Looking at Lee’s body type and apparent lack of hustle (something that is completely subjective for the outside viewer) cannot explain his struggles—at least not with any certainty. What we can say is that expecting Lee to be anything more than he has been, given his own history and the track record of other players his age, is foolish.
Asking why Lee wouldn’t accept a trade to a contender assumes that all baseball players exist in a vacuum where their lives outside the game are irrelevant. Ask yourself if you could survive like that. If you earned the right to decide for yourself where you ply your trade, would you ignore all outside factors, including your private and family life when asked to move over 2,500 kilometers away? I doubt it.
And the rest:
Major League Baseball announced their All-Star rosters and Final Vote candidates yesterday [Getting Blanked].
Today is the first day of the International signing period for Major League teams. The Blue Jays signed two of Baseball America’s top 20 International prospects, including number-one prospect Franklin Barrero, while the Yankees signed number-two prospect Luis Torrens [Matthew Pouliot, NBC Hardball Talk].
Yesterday, the Braves signed four-time All-Star Ben Sheets to a minor league deal as he tries to resurrect his injury-ruined career [Getting Blanked]. Today we learn that the Braves plan on inserting Sheets into the Major League starting rotation within the next two weeks [David O’Brien, Atlanta Journal-Constitution]. This should end well.
Today in unbelievably sad news: Jeff Adcock, a Brewers groundkeeper, collapsed at yesterday’s game against the Diamondbacks and later died [Adam McCalvy, Brew Beat].

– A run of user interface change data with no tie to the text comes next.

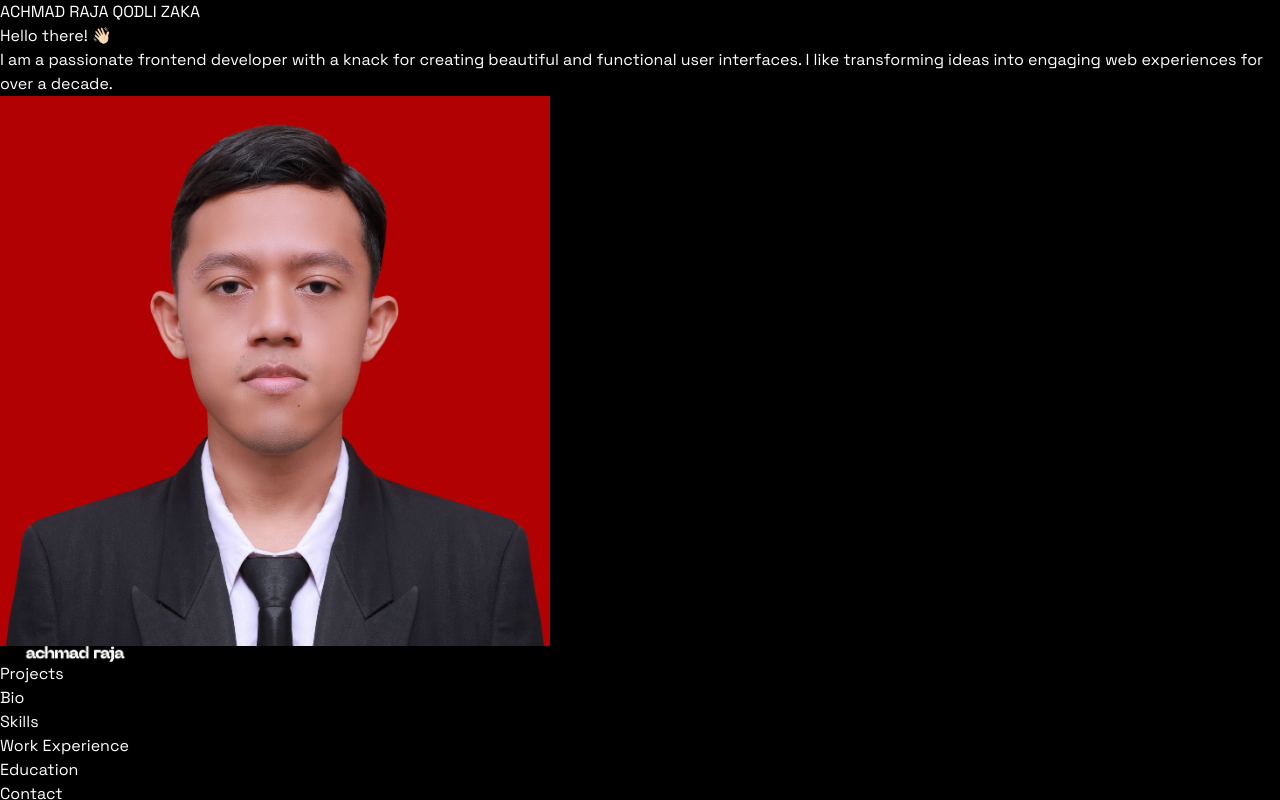
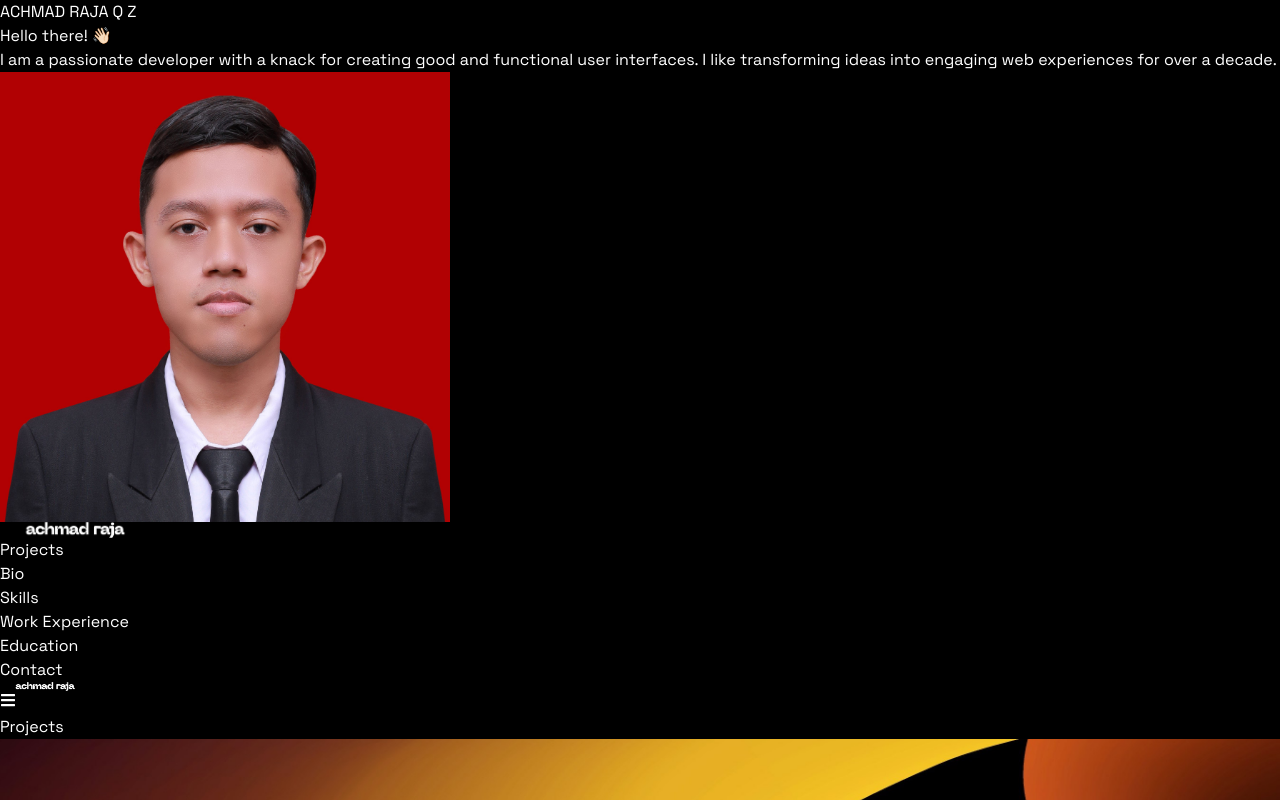
Before and after one commit to achmadraja/achmad-raja, a React (Vite) app: page / in a window 1280 px wide. Shown: the top 800 px of the page. Built offline with nearby package versions, Linux system fonts and the light colour scheme.

Commit message:
fix: content update

```diff
--- a/src/components/EducationSection.jsx
+++ b/src/components/EducationSection.jsx
@@ -22,6 +22,12 @@ const EducationSection = () => {
                         <h3 className="text-xl font-semibold">{education.degree}</h3>
                         <p className="text-lg">{education.institution}</p>
                         <p className="text-sm text-stone-300">{education.duration}</p>
+                        <p className="text-sm text-base">{education.description1}</p>
+                        <p className="text-sm text-base">{education.description2}</p>
+                        <p className="text-sm text-base">{education.description3}</p>
+                        <p className="text-sm text-base">{education.description4}</p>
+                        <p className="text-sm text-base">{education.description5}</p>
+                        <p className="text-sm text-base">{education.description6}</p>
                         <p className="text-sm text-base">{education.description}</p>
                 </motion.div>
             ))}
--- a/src/components/Hero.jsx
+++ b/src/components/Hero.jsx
@@ -31,8 +31,8 @@ const Hero = () => {
                         animate={{ opacity:1 }}
                         transition={{ duration: 1 }}
                         src={carlImg}
-                        width={550}
-                        height={550}
+                        width={450}
+                        height={450}
                         alt="Achmad Raja"
                         className="rounded-3xl"/>
                 </div>
--- a/src/constants/index.jsx
+++ b/src/constants/index.jsx
@@ -3,8 +3,11 @@ import {
   FaGithub,
   FaLinkedin,
   FaFacebook,
-  FaDiscord,
   FaInstagram,
+  FaWhatsapp,
+  FaEnvelope,
+  FaLaravel,
+  FaWordpress,
 } from "react-icons/fa6";
 
 import projectImage1 from "../assets/project1.jpeg";
@@ -15,9 +18,6 @@ import projectImage5 from "../assets/project5.jpeg";
 import projectImage6 from "../assets/project6.jpeg";
 
 import { RiReactjsLine } from "react-icons/ri";
-import { TbBrandNextjs } from "react-icons/tb";
-import { SiMongodb } from "react-icons/si";
-import { DiRedis } from "react-icons/di";
 import { FaNodeJs } from "react-icons/fa";
 import { BiLogoPostgresql } from "react-icons/bi";
 
@@ -31,10 +31,10 @@ export const NAVIGATION_LINKS = [
 ];
 
 export const HERO = {
-  name: "ACHMAD RAJA QODLI ZAKA",
+  name: "ACHMAD RAJA Q Z",
   greet: "Hello there! 👋🏻",
   description:
-    "I am a passionate frontend developer with a knack for creating beautiful and functional user interfaces. I like transforming ideas into engaging web experiences for over a decade.",
+    "I am a passionate developer with a knack for creating good and functional user interfaces. I like transforming ideas into engaging web experiences for over a decade.",
 };
 
 export const PROJECTS = [
@@ -96,86 +96,95 @@ export const BIO = [
 
 export const SKILLS = [
   {
-    icon: <RiReactjsLine className="text-4xl text-cyan-400 lg:text-5xl" />,
-    name: "React",
+    icon: <FaLaravel className="text-4xl text-cyan-400 lg:text-5xl" />,
+    name: "Laravel",
     experience: "2+ years",
   },
   {
-    icon: <TbBrandNextjs className="text-4xl text-white lg:text-5xl" />,
-    name: "Next.js",
-    experience: "1+ year",
-  },
-  {
-    icon: <SiMongodb className="text-4xl text-green-600 lg:text-5xl" />,
-    name: "MongoDB",
-    experience: "1.5+ years",
-  },
-  {
-    icon: <DiRedis className="text-4xl text-red-600 lg:text-5xl" />,
-    name: "Redis",
-    experience: "1+ year",
+    icon: <RiReactjsLine className="text-4xl text-cyan-400 lg:text-5xl" />,
+    name: "React",
+    experience: "<1 years",
   },
   {
     icon: <FaNodeJs className="text-4xl text-green-600 lg:text-5xl" />,
     name: "Node.js",
-    experience: "2+ years",
+    experience: "<1 years",
   },
   {
     icon: <BiLogoPostgresql className="text-4xl text-sky-700 lg:text-5xl" />,
     name: "PostgreSQL",
-    experience: "1+ year",
+    experience: "1 year",
+  },
+  {
+    icon: <FaWordpress className="text-4xl text-sky-700 lg:text-5xl" />,
+    name: "WordPress",
+    experience: "1 year",
   },
 ];
 
 export const EXPERIENCES = [
   {
-    title: "Lead Frontend Developer",
-    company: "Innovative Tech Solutions",
-    duration: "July 2020 - Present",
+    title: "Head of TKJ Expertise Competency",
+    company: "SMK Setiabudhi",
+    duration: "January - December 2024",
     description:
-      "As the Lead Frontend Developer, I spearheaded the development of advanced web applications using cutting-edge technologies like React, Redux, and TypeScript. I worked closely with cross-functional teams, including designers, product managers, and backend developers, to deliver seamless and high-performance user experiences.",
+      "As the Lead TKJ Expertise Competency, I am responsible for the management of TKJ, managing the TKJ laboratory, building and maintaining the website of SMK Setiabudhi Green School using WordPress.",
   },
   {
-    title: "Frontend Engineer",
-    company: "Digital Creations",
-    duration: "February 2016 - June 2020",
+    title: "Fullstack Developer",
+    company: "JuraganCOD",
+    duration: "October - November 2023",
     description:
-      "At Digital Creations, I focused on building highly interactive and responsive web interfaces using HTML, CSS, JavaScript, and modern libraries like React. I collaborated closely with UX/UI designers to implement design changes that enhanced user engagement and satisfaction. My role involved optimizing website performance, ensuring cross-browser compatibility, and implementing SEO best practices. ",
+      "At JuraganCOD, I focused on building highly interactive and responsive web interfaces using HTML, CSS, PHP, and Laravel Framework. I collaborated closely with UX/UI designers to implement design changes that enhanced user engagement and satisfaction. My role changed the appearance of the old website to a fresher new website appearance, involved optimizing website performance, and refactoring codelines.",
   },
   {
-    title: "Junior Web Developer",
-    company: "Bright Future Technologies",
-    duration: "August 2014 - January 2016",
+    title: "Backend Developer Intern",
+    company: "Social Economic Accelerator Lab (SEAL) AWS",
+    duration: "August - December 2022",
     description:
-      "In my role as a Junior Web Developer, I assisted in the development and maintenance of various web applications. I gained hands-on experience in utilizing HTML, CSS, and JavaScript to create user-friendly interfaces. I actively participated in team meetings, contributed to project planning, and collaborated with senior developers to implement new features.",
+      "In my role as a Backend Developer, I built a Restful API that is integrated with the Frontend Developer for the Semarang Technopark website project. I gained hands-on experience in utilizing HTML, CSS, PHP, and Laravel to create user-friendly interfaces. I actively participated in team meetings, contributed to project planning, and collaborated with teammates to implement new features.",
+  },
+  {
+    title: "Staff Intern",
+    company: "Dinas Komunikasi, Informatika, Statistik dan Persandian Kota Semarang",
+    duration: "November 2021 - January 2022",
+    description:
+      "As a staff intern, my role involved analyzing and developing datasets for the Semarang Satu Data website. I was responsible for inputting and processing over 50 data entries from the Semarang City Department into the platform, analyzing trends, and creating new datasets to enhance the website’s data offerings.",
+  },
+  {
+    title: "Studi Independen - Cloud Fundamental Track",
+    company: "PT. Microsoft Indonesia",
+    duration: "July - December 2021",
+    description:
+      "During my participation in the Studi Independen students development program under MBKM, I implemented DevOps with Microsoft Azure, managed Power Platform, and completed certifications in Azure Fundamentals and Security, Compliance, and Identity Fundamentals. I also developed the 'Belajarin Aja' website as an educational portal for students and teachers as part of my Capstone Project.",
   },
 ];
 
 export const EDUCATION = [
   {
-    degree: "Master of Science in Computer Science",
-    institution: "Stanford University",
-    duration: "September 2012 - June 2014",
-    description:
-      "Specialized in Human-Computer Interaction and Software Engineering. Completed a thesis on enhancing user experience in web applications through advanced interactive techniques. Participated in various projects involving frontend development, algorithms, and data structures. Graduated with honors.",
+    degree: "Pendidikan Teknik Informatika dan Komputer",
+    institution: "Universitas Negeri Semarang",
+    duration: "September 2019 - October 2024",
+    description1: "✔️ Magang MBKM Batch 3 Backend Developer - SEAL AWS 2022",
+    description2: "✔️ Studi Independen Batch 1 Cloud Fundamental Track - PT. Microsoft Indonesia 2021",
+    description3: "✔️ Juara 1 Essay Competition GEMASTE Tahun 2021",
+    description4: "✔️ Best Poster Essay Competition GEMASTE Tahun 2021",
+    description5: "✔️ Ketua Umum Electrical Science Club 2021",
+    description6: "✔️ Kepala Divisi Sosial Masyarakat Sekolah Kader Bangsa 2021",
   },
   {
-    degree: "Bachelor of Science in Information Technology",
-    institution: "University of California, Berkeley",
-    duration: "September 2008 - June 2012",
+    degree: "Matematika & Ilmu Pengetahuan Alam (Science)",
+    institution: "MAN Demak",
+    duration: "Juli 2016 - June 2019",
     description:
-      "Focused on web development, programming languages, and database management. Actively involved in coding clubs and hackathons, where I developed several web applications using HTML, CSS, JavaScript, and PHP. Completed a senior project on developing an e-commerce platform. Graduated with a high GPA.",
+      "Participated in various science competitions and technology, including Pekan Ilmiah Remaja Nasional (PIRN) Aceh in 2017,  participated Olimpiade Sains Nasional Bidang Komputer Tingkat Kabupaten 2018, and Information Technology Competition DinusFest 2018.",
   },
 ];
 
 export const SOCIAL_MEDIA_LINKS = [
   {
-    href: "https://facebook.com/",
+    href: "https://www.facebook.com/share/XKv2qkS1gkxqkEdL/",
     icon: <FaFacebook fontSize={25} className="hover:opacity-80" />,
-  },
-  {
-    href: "https://x.com/",
-    icon: <FaDiscord fontSize={25} className="hover:opacity-80" />,
   },
   {
     href: "https://instagram.com/raja.qz",
@@ -186,11 +195,19 @@ export const SOCIAL_MEDIA_LINKS = [
     icon: <FaXTwitter fontSize={25} className="hover:opacity-80" />,
   },
   {
-    href: "https://github.com/",
+    href: "https://github.com/achmadraja",
     icon: <FaGithub fontSize={25} className="hover:opacity-80" />,
   },
   {
-    href: "https://www.linkedin.com/",
+    href: "https://wa.me/628122932712",
+    icon: <FaWhatsapp fontSize={25} className="hover:opacity-80" />,
+  },
+  {
+    href: "https://www.linkedin.com/in/achmad-raja-qodli-zaka-2589181a5/",
     icon: <FaLinkedin fontSize={25} className="hover:opacity-80" />,
   },
+  {
+    href: "mailto:achmadrajaqz@gmail.com",
+    icon: <FaEnvelope fontSize={25} className="hover:opacity-80" />,
+  },
 ];
```
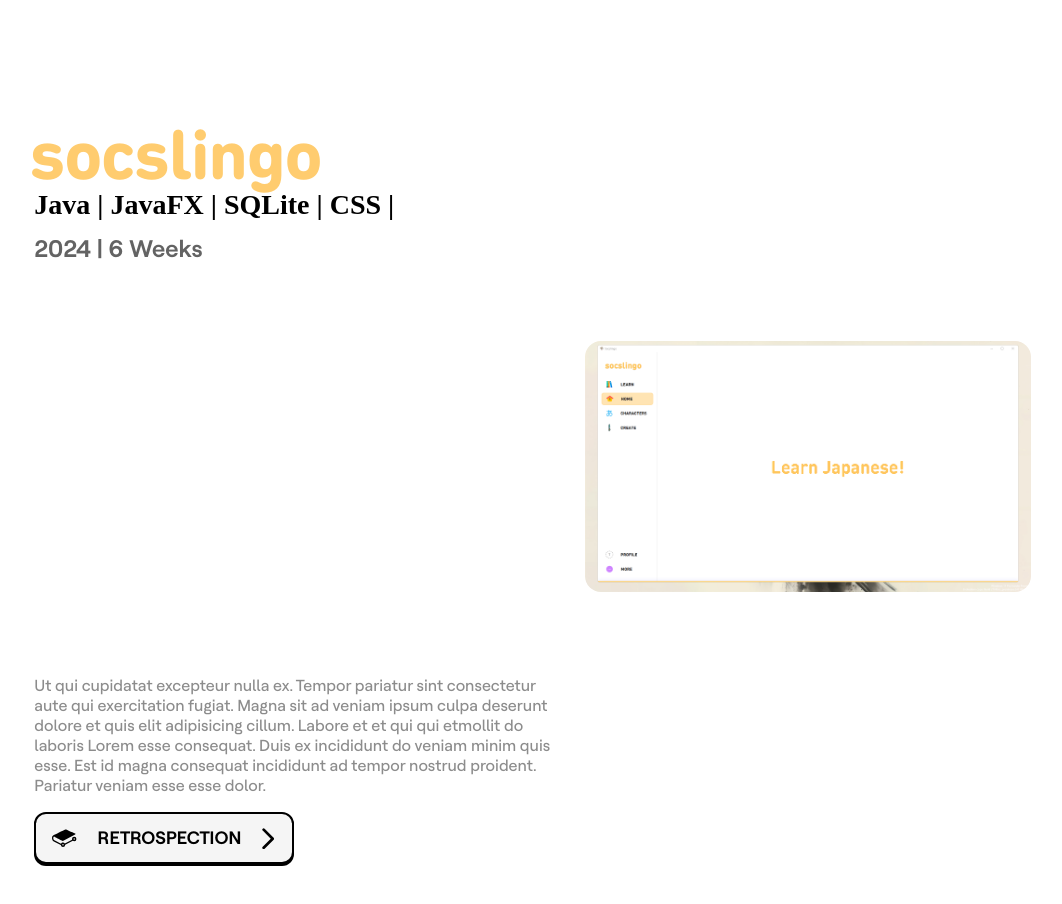
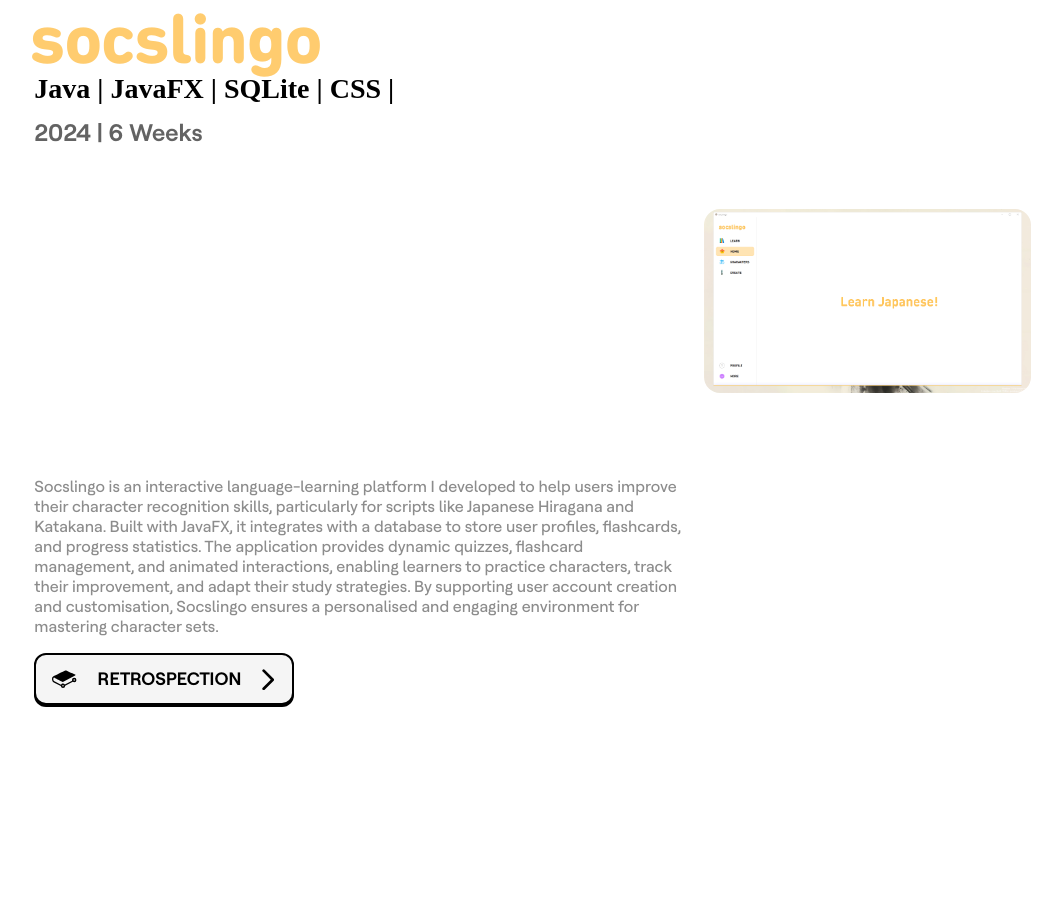
Before and after one commit to Taitranz/portfolio-website, a plain HTML site: page index.html in a window 1280 px wide. Shown: the part 1846-2750 px from the top of the page, without its empty margins (209-1271 px from the left). Drawn offline with Linux system fonts and the light colour scheme; a web font is replaced by a local one.

Commit message:
updated description of socslingo

```diff
--- a/index.html
+++ b/index.html
@@ -33,7 +33,7 @@
     </header>
     <nav class="portfolio-website-nav">
         <div class="item intro" aria-label="Intro">Intro</div>
-        <div class="item work" aria-label="Projects">Projects</div>
+        <div class="item projects" aria-label="Projects">Projects</div>
         <div class="item values" aria-label="Values">Values</div>
         <div class="item background" aria-label="Background">Background</div>
         <div class="item references" aria-label="References">References</div>
@@ -63,9 +63,8 @@
                 </div>
             </div>
         </section>
-        <section class="section work">
+        <section class="section projects">
             <div class="content">
-
                 <div class="project-container">
                     <div class="title">
                         <h1 class="seek-music">
@@ -80,10 +79,11 @@
                     <div class="overview">
                         <div class="description">
                             <p>
-                                <a href="https://seekmusic.pythonanywhere.com/" target="_blank" class="seek-music-link">Seek Music</a> is an
+                                <a href="https://seekmusic.pythonanywhere.com/" target="_blank"
+                                    class="seek-music-link">Seek Music</a> is an
                                 online platform I developed as a project for the IAB207 Rapid Web
                                 Application Development course, a
-                                first-year second-semester unit at Queensland University of Technology (QUT). The
+                                fir st-year second-semester unit at Queensland University of Technology (QUT). The
                                 backend is built using Python Flask,
                                 which manages database operations, implements a basic search engine, and dynamically
                                 renders content. The website
@@ -132,12 +132,17 @@
                     <div class="overview">
                         <div class="description">
                             <p>
-                                Ut qui cupidatat excepteur nulla ex. Tempor pariatur sint consectetur aute qui
-                                exercitation fugiat. Magna sit ad veniam ipsum culpa deserunt dolore et quis elit
-                                adipisicing cillum. Labore et et qui qui etmollit do laboris Lorem esse consequat.
-                                Duis ex incididunt do veniam minim quis esse. Est id magna consequat incididunt ad
-                                tempor nostrud proident. Pariatur veniam
-                                esse esse dolor.
+                                Socslingo is an interactive language-learning platform I developed to help users improve
+                                their character recognition
+                                skills, particularly for scripts like Japanese Hiragana and Katakana. Built with JavaFX,
+                                it integrates with a database
+                                to store user profiles, flashcards, and progress statistics. The application provides
+                                dynamic quizzes, flashcard
+                                management, and animated interactions, enabling learners to practice characters, track
+                                their improvement, and adapt
+                                their study strategies. By supporting user account creation and customisation, Socslingo
+                                ensures a personalised and
+                                engaging environment for mastering character sets.
                             </p>
                             <div class="button-group">
                                 <a class="button-top__view-documentation button-link"
@@ -169,7 +174,6 @@
 
             </div>
         </section>
-
         <section class="section values">
             <div class="content">
 
--- a/scripts/script.js
+++ b/scripts/script.js
@@ -1,4 +1,3 @@
-// ...existing code...
 
 const navItems = document.querySelectorAll('.portfolio-website-nav .item');
 const sections = document.querySelectorAll('.portfolio-website-main .section');
@@ -6,7 +5,7 @@ const sections = document.querySelectorAll('.portfolio-website-main .section');
 const options = {
     root: null,
     rootMargin: '0px',
-    threshold: 0.6
+    threshold: 0.1
 };
 
 let observer = new IntersectionObserver((entries) => {
@@ -58,7 +57,7 @@ navItems.forEach(item => {
 
         navMenu.classList.remove('nav-visible');
         overlay.classList.remove('visible');
-        hamburgerMenu.classList.remove('active'); // Deactivate hamburger menu on item click
+        hamburgerMenu.classList.remove('active');
     });
 });
 
--- a/styles/style.css
+++ b/styles/style.css
@@ -322,15 +322,15 @@ a {
     padding: 0px 40px 0px 40px;
 }
 
-.section.work {
+.section.projects {
     padding-top: var(--grid--app-margin);
 }
 
-.section.work .content .project-container {
+.section.projects .content .project-container {
     padding-bottom: 160px;
 }
 
-.section.work .content .project-container .title .seek-music {
+.section.projects .content .project-container .title .seek-music {
     user-select: none;
     font-size: 72px;
     color: rgb(173, 59, 52);
@@ -340,7 +340,7 @@ a {
     font-family: 'Nature Beauty';
 }
 
-.section.work .content .project-container .title .socslingo {
+.section.projects .content .project-container .title .socslingo {
     user-select: none;
     font-size: 72px;
     color: rgb(255, 204, 111);
@@ -352,7 +352,7 @@ a {
 }
 
 /* Add this to your existing CSS file */
-.section.work .content .project-container .details {
+.section.projects .content .project-container .details {
     display: flex;
     justify-content: flex-start;
     flex-direction: column;
@@ -364,7 +364,7 @@ a {
 
 
 
-.section.work .content .project-container .details .software-stack {
+.section.projects .content .project-container .details .software-stack {
     font-size: 28px;
     line-height: 1;
     font-family: "Roobert";
@@ -377,7 +377,7 @@ a {
 
 
 
-.section.work .content .project-container .details .development-timeline {
+.section.projects .content .project-container .details .development-timeline {
 
     font-size: 24px;
     line-height: var(--font--size-regular-line-height);
@@ -392,7 +392,7 @@ a {
 }
 
 
-.section.work .content .project-container .overview {
+.section.projects .content .project-container .overview {
     display: grid;
     padding-top: 0.2rem;
     grid-template-columns: repeat(24, 1fr);
@@ -401,7 +401,7 @@ a {
 }
 
 
-.section.work .content .project-container .overview .description {
+.section.projects .content .project-container .overview .description {
     padding-top: 0.2rem;
     min-width: 650px;
     grid-column: span 13/ 14;
@@ -414,12 +414,12 @@ a {
 
 }
 
-.section.work .content .project-container .overview .description .button-view-documentation {
+.section.projects .content .project-container .overview .description .button-view-documentation {
     width: 223px;
     height: 43px;
 }
 
-.section.work .content .project-container .overview .preview-container {
+.section.projects .content .project-container .overview .preview-container {
     grid-column: 14/ span 16;
     padding: 60px 0 60px 0;
     order: 1;
@@ -427,7 +427,7 @@ a {
     align-items: center;
 }
 
-.section.work .content .project-container .overview .preview-container .preview-image {
+.section.projects .content .project-container .overview .preview-container .preview-image {
     width: 100%;
     height: auto;
     border-radius: 16px;
```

Bobby Valentine has co-produced a documentary that investigates Major League Baseball’s role in the Dominican Republic and MLB is not happy about it [Ken Davidoff, New York Post].